100 Drums Wangala Festival is an annual cultural festival of the Garos, held every year at Asanang, 18 kms from Tura the headquarters of West Garo Hills district, Meghalaya.

Wangala is the most significant post-harvest festival of the Garos, who live in Meghalaya, India, Assam and Greater Mymensingh in Bangladesh. It is a thanksgiving ceremony to the God “Misi Saljong”, also known as “Pattigipa Ra’rongipa” (the Great Giver) for having blessed the human beings with rich harvest of the season. Offerings of rice beer are made to her and incense is burnt in her honour during the Rugala and the Sa’sat So’a ceremonies prior to the weeklong Wangala festival.

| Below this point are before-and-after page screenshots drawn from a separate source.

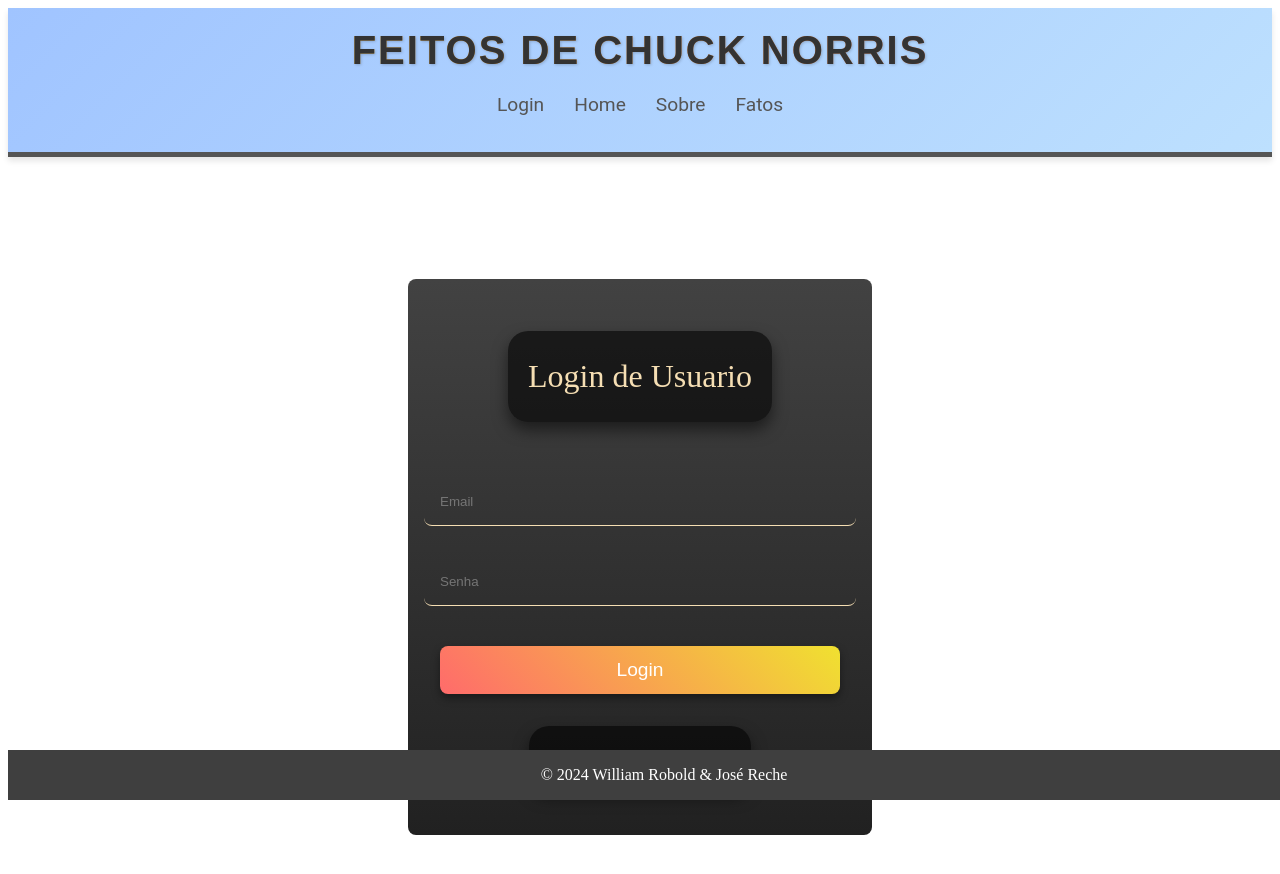
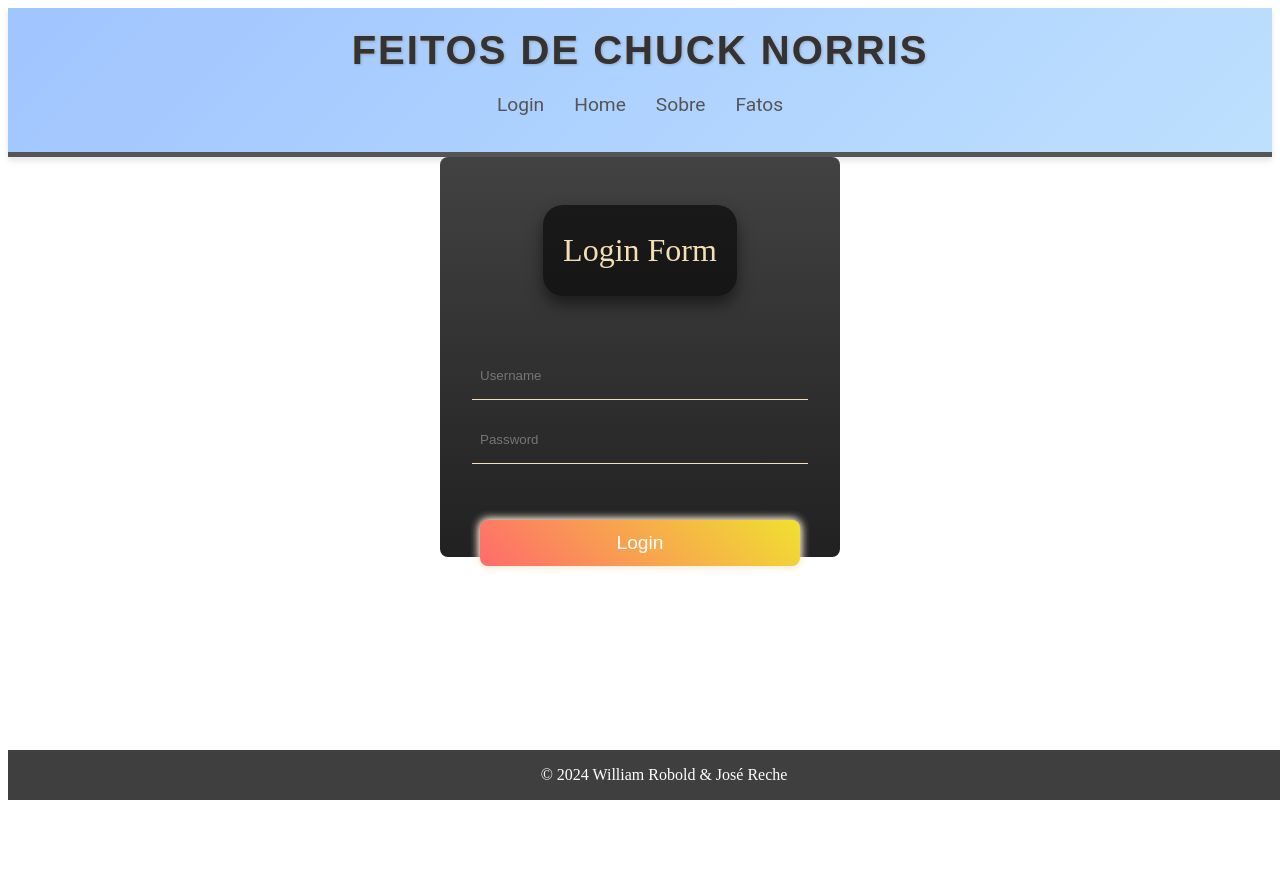
Before and after one commit to CardosoWill/ChuckNorrisFacts, a React (Vite) app: page / in a window 1280 px wide. Shown: the top 874 px of the page. After the commit the page ends 800 px from the top, so only its background shows below. Built offline with nearby package versions, Linux system fonts and the light colour scheme.

Commit message:
Revert "Estilização de login e criação de registro"

```diff
--- a/src/App.jsx
+++ b/src/App.jsx
@@ -1,6 +1,5 @@
 import { Route, Routes } from 'react-router-dom'
 import './App.css'
-import Register from './pages/Register'
 import Login from './pages/login'
 import Home from './pages/Home'
 import About from './pages/About'
@@ -11,14 +10,12 @@
 function App() {
   return (
     <>
-
       <Header />
       <Routes>
+        <Route path='/' element={<Login />} />
         <Route path='/home' element={<Home />} />
         <Route path='/about' element={<About />} />
-        <Route path='/fatos' element={<Fatos />} />
-        <Route path='/' element={<Login />} />
-        <Route path='/register' element={<Register />} />
+        <Route path='/fatos' element={<Fatos/>} />
       </Routes>
       <Footer />
     </>
--- a/src/pages/Home/styles.css
+++ b/src/pages/Home/styles.css
@@ -1,4 +1,4 @@
-h2 {
+  h2 {
     font-size: 2.5rem;
     margin-bottom: 20px;
     background: linear-gradient(45deg, #ffcc00, #ff6b6b);
@@ -28,7 +28,7 @@
     border-radius: 30px;
     cursor: pointer;
     box-shadow: 0 4px 8px rgba(0, 0, 0, 0.4);
-    transition: transform 0.3s ease, background-color 0.3s ease;
+    transition: transform 0.3s ease, background 0.3s ease;
   }
 
   button:hover {
--- a/src/pages/Register/index.jsx
+++ /dev/null
@@ -1,24 +0,0 @@
-import './styles.css';
-
-export default function Register() {
-  return (
-    <main>
-      <div className="container">
-        <form className="form">
-          <p className="title">Cadastro de Usuario</p>
-
-          <div className="flex">
-            <input className="input" type="text" placeholder="Nome Completo" required />
-          </div>
-
-          <input className="input" type="email" placeholder="Email" required />
-          <input className="input" type="senha" placeholder="Senha" required />
-          <input className="input" type="senha" placeholder="Confirmar Senha" required />
-
-          <button className="btn">Cadastrar</button>
-          <p className="signin">Possui uma conta? <a href="/" className="link">Clique aqui</a></p>
-        </form>
-      </div>
-    </main>
-  );
-}
--- a/src/pages/Register/styles.css
+++ /dev/null
@@ -1,82 +0,0 @@
-.container {
-  display: flex;
-  justify-content: center;
-  align-items: center;
-  height: 100%;
-}
-
-.form {
-  width: 400px;
-  background-image: linear-gradient(to bottom, #424242, #212121);
-  padding: 20px;
-  border-radius: 0.5rem;
-  display: flex;
-  flex-direction: column;
-  align-items: center;
-  gap: 1rem;
-}
-
-.title {
-  color: wheat;
-  font-size: 2rem;
-  margin-bottom: 10px;
-}
-
-.message {
-  color: rgba(255, 255, 255, 0.7);
-  font-size: 1rem;
-  text-align: center;
-}
-
-.input {
-  width: 100%;
-  padding: 0.75rem;
-  margin: 0.5rem 0;
-  background-color: #333;
-  color: wheat;
-  border: none;
-  border-bottom: 1px solid wheat;
-  outline: none;
-  transition: background-color 400ms;
-  border-radius: 0.5rem;
-}
-
-.input:hover {
-  background-color: #424242;
-}
-
-.btn {
-  height: 3rem;
-  width: 100%;
-  background-color: wheat;
-  border: none;
-  border-radius: 0.5rem;
-  font-size: 1.2rem;
-  cursor: pointer;
-  transition: background-color 400ms;
-}
-
-.btn:hover {
-  background-color: antiquewhite;
-}
-
-.signin {
-  font-size: 0.9rem;
-  color: #aaa;
-  margin-top: 1rem;
-}
-
-.link {
-  color: #00bfff;
-  text-decoration: none;
-}
-
-.link:hover {
-  text-decoration: underline;
-}
-
-.flex {
-  display: flex;
-  gap: 0.5rem;
-  width: 100%;
-}
--- a/src/pages/login/index.jsx
+++ b/src/pages/login/index.jsx
@@ -1,36 +1,16 @@
 import './styles.css';
-import { useNavigate } from 'react-router-dom';
 
 export default function Login() {
-  const navigate = useNavigate();
-
-  // Função que será chamada ao submeter o formulário
-  const handleFormSubmit = (event) => {
-    event.preventDefault(); // Previne o comportamento padrão, mas só é chamada se os campos estiverem válidos
-    // Redireciona para a página /home após validação
-    navigate('/home');
-  };
-
-  return (
-    <main>
-      <div className="container">
-        {/* Mude o onClick do botão para onSubmit no form */}
-        <form className="form" onSubmit={handleFormSubmit}>
-          <p className="title">Login de Usuario</p>
-          <input className="input" type="email" placeholder="Email" required />
-
-          <input className="input password" type="password" placeholder="Senha" required />
-
-          {/* Botão sem onClick, a lógica é gerida pelo onSubmit do form */}
-          <button className="btn" type="submit">
-            Login
-          </button>
-
-          <p className="signin">
-            Não tem um login? <a href="/register" className="link">Clique aqui</a>
-          </p>
-        </form>
-      </div>
-    </main>
-  );
+    return (
+        <main>
+            <div class="container">
+                <form class="form" action="">
+                    <p class="title">Login Form</p>
+                    <input placeholder="Username" class="username input" type="text" />
+                    <input placeholder="Password" class="password input" type="password" />
+                    <button class="btn" type="submit">Login</button>
+                </form>
+            </div>
+        </main>
+    )
 }
--- a/src/pages/login/styles.css
+++ b/src/pages/login/styles.css
@@ -1,4 +1,3 @@
-
 ::selection {
     background-color: gray;
 }
@@ -8,12 +7,11 @@
     display: flex;
     justify-content: center;
     align-items: center;
-    height: 100vh;
 }
 
 .form {
     width: 400px;
-    padding: 2rem;
+    height: 400px;
     background-image: linear-gradient(to bottom, #424242, #212121);
     display: flex;
     align-items: center;
@@ -23,14 +21,14 @@
 
 .title {
     color: wheat;
-    margin-bottom: 2rem;
+    margin: 3rem 0;
     font-size: 2rem;
 }
 
 .input {
     margin: 0.5rem 0;
-    padding: 1rem;
-    width: 100%;
+    padding: 1rem 0.5rem;
+    width: 20rem;
     background-color: inherit;
     color: wheat;
     border: none;
@@ -47,34 +45,20 @@
 
 .btn {
     height: 3rem;
-    width: 100%;
-    margin-top: 1rem;
-    background-color: #555;
-    color: white;
+    width: 20rem;
+    margin-top: 3rem;
+    background-color: wheat;
     border-radius: 0.5rem;
     border: none;
     font-size: 1.2rem;
-    transition: all 300ms ease;
+    transition: all 400ms;
     cursor: pointer;
+    box-shadow:
+        0 0 10px antiquewhite,
+        0 0 10px antiquewhite;
 }
 
 .btn:hover {
-    background-color: #777;
+    background-color: antiquewhite;
+    box-shadow: none;
 }
-
-.register-link {
-    margin-top: 1rem;
-    color: wheat;
-    font-size: 0.9rem;
-}
-
-.register-link .link {
-    color: #00f;
-    text-decoration: underline;
-    cursor: pointer;
-}
-
-.register-link .link:hover {
-    color: #007bff;
-    text-decoration: none;
-}
```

Although the Wangala has been traditionally practiced from times immemorial, however with the advent of Christianity and modern culture, this cultural identity of the Garos was seen to be fast disappearing. Therefore, in order to protect, preserve and promote the festival. The first Hundred Drums Wangala Festival was organised on December 6 and 7, 1976. Since then, the festival is being organized every year in the second week of November and has grown over the years under the patronage of Meghalaya Government and nurtured by the Hundred Drums Wangala Festival Organisation.

The festival extends from two days to a week, with the first day focusing on the ceremony of “Ragula”. On the second day the ceremony of “Kakkat” is performed. People of all age groups young and old dress in colorful attractive costumes with feathered head gears dance to the tune of music played on long oval-shaped drums.

A group of 30 dancers with 10 drums would form a dancing troupe or a contingent; and 10 such groups tallied to form 300 dancers. That’s how the festival got its name “Hundred Drums Wangala Festival”.

The main attraction of the festival is the music and orchestra being played by men in a rhythmic fashion. The ‘orchestra’ of men includes drums, gong and flutes, punctuated by the sonorous music of a primitive flute made of buffalo horn. There is a notable sense of tempo in the performers, young and old, and the energetic dance leaves a lasting impression upon the beholder. Other activities includes Indigenous games and sports (Wa’pong Sika, An’ding Oka, Jakpong Pe’a, Makkre Wa’gong Maldoa and Rong’ma Chilsusaa for the men folk while the women will compete in the Rong’ma Chilsusaa and Rong’ma Gosusaa events), Indigenous vocal and instrumental competitions, Wangala dance competition, Religious ceremonies, Industrial Exhibition, Painting and crafts Exhibition etc.